The healthy operation of information technology equipment (ITE) requires specific environmental conditions. This has partly led to the establishment of several rules that guide the conditions under which data centers must be kept. Safety of the data center is crucial, so these rules are focused on the safety risks associated with data center equipment. Modern data centers are complex and large, so they use monumental amount of energy for cooling and power. Data center owners have started to recognize the importance of cooling for keeping data safe.
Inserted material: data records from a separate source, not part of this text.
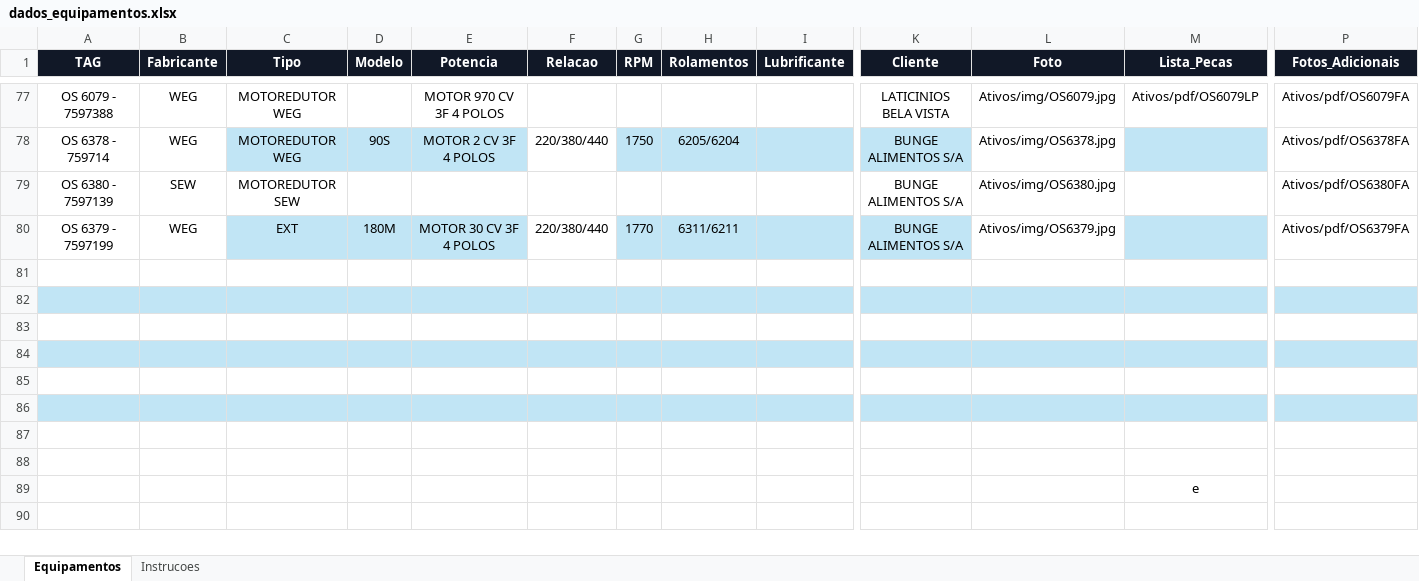
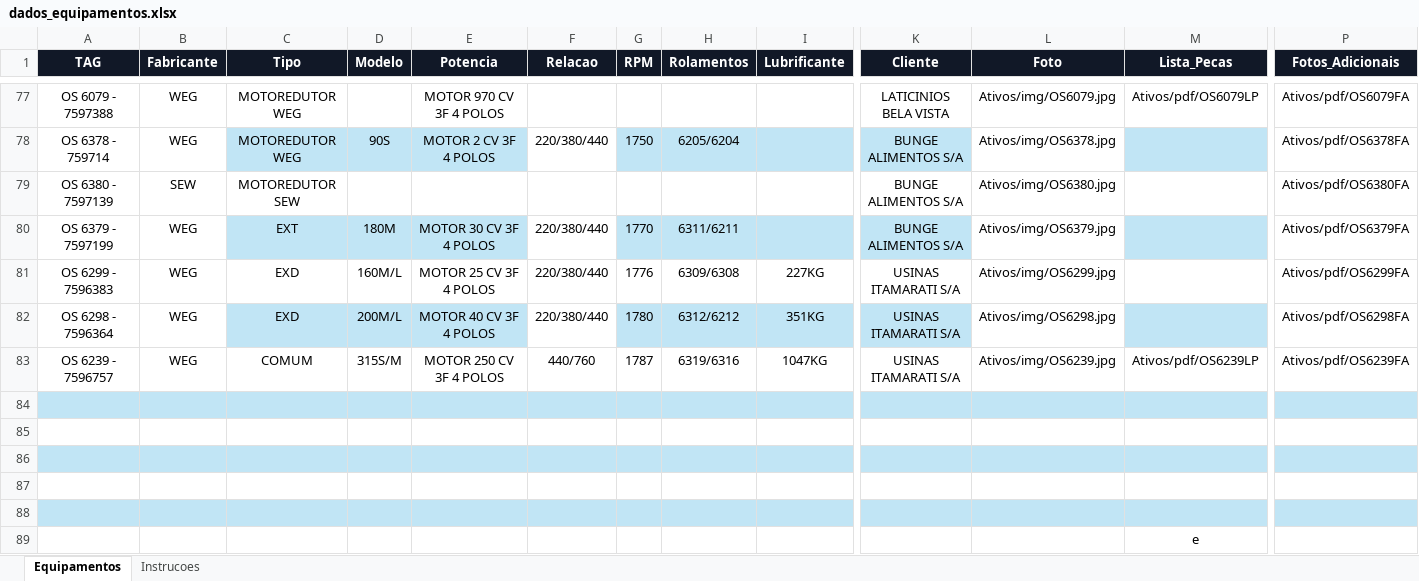
Before and after one commit to Gold-Redutores/MOTORES-CONCLUIDOS, an Excel workbook: dados_equipamentos.xlsx, sheet Equipamentos, drawn as a sheet; only a part is shown, gaps mark what is left out; values as stored, in another font and other column widths than the file's, no borders; conditional formats and table styles not drawn; rows hold the shown columns only; the diff covers the shown part only; the diff names each change by its address in the sheet, - before the commit and + after, or states it on an @@ line.

Commit message:
Add files via upload

```diff
--- a/dados_equipamentos.xlsx (sheet Equipamentos)
+++ b/dados_equipamentos.xlsx (sheet Equipamentos)
-row 81: (empty)
+row 81: OS 6299 - 7596383 | WEG | EXD | 160M/L | MOTOR 25 CV 3F 4 POLOS | 220/380/440 | 1776 | 6309/6308 | 227KG | USINAS ITAMARATI S/A | Ativos/img/OS6299.jpg |  | Ativos/pdf/OS6299FA
-row 82: (empty)
+row 82: OS 6298 - 7596364 | WEG | EXD | 200M/L | MOTOR 40 CV 3F 4 POLOS | 220/380/440 | 1780 | 6312/6212 | 351KG | USINAS ITAMARATI S/A | Ativos/img/OS6298.jpg |  | Ativos/pdf/OS6298FA
-A82:B82 fill: #C1E5F5
+A82:B82 fill: none
-F82 fill: #C1E5F5
+F82 fill: none
-L82 fill: #C1E5F5
+L82 fill: none
-P82 fill: #C1E5F5
+P82 fill: none
-row 83: (empty)
+row 83: OS 6239 - 7596757 | WEG | COMUM | 315S/M | MOTOR 250 CV 3F 4 POLOS | 440/760 | 1787 | 6319/6316 | 1047KG | USINAS ITAMARATI S/A | Ativos/img/OS6239.jpg | Ativos/pdf/OS6239LP | Ativos/pdf/OS6239FA
-A88:P88 fill: none
+A88:P88 fill: #C1E5F5
```
Also changed, not shown: cell formats elsewhere in this sheet.
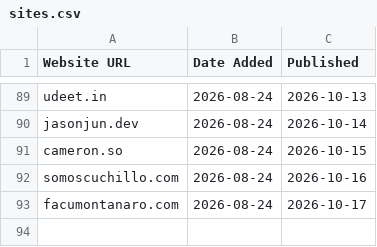
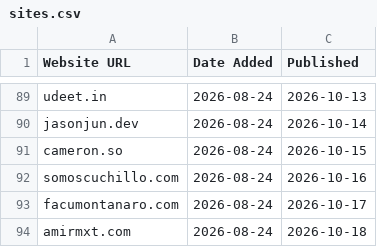
Before and after one commit to omyvnss/folio-vaultnco, a CSV file: data/sites.csv, drawn as a sheet; only a part is shown, gaps mark what is left out.

```diff
--- a/data/sites.csv
+++ b/data/sites.csv
@@ -93 +93,2 @@ somoscuchillo.com,2026-08-24,2026-10-16
 facumontanaro.com,2026-08-24,2026-10-17
+amirmxt.com,2026-08-24,2026-10-18
```
Also changed, not shown: 4 other files.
Of the numerous safety issues that the operators must check, cooling technology ranks highly so there are a number of data center options.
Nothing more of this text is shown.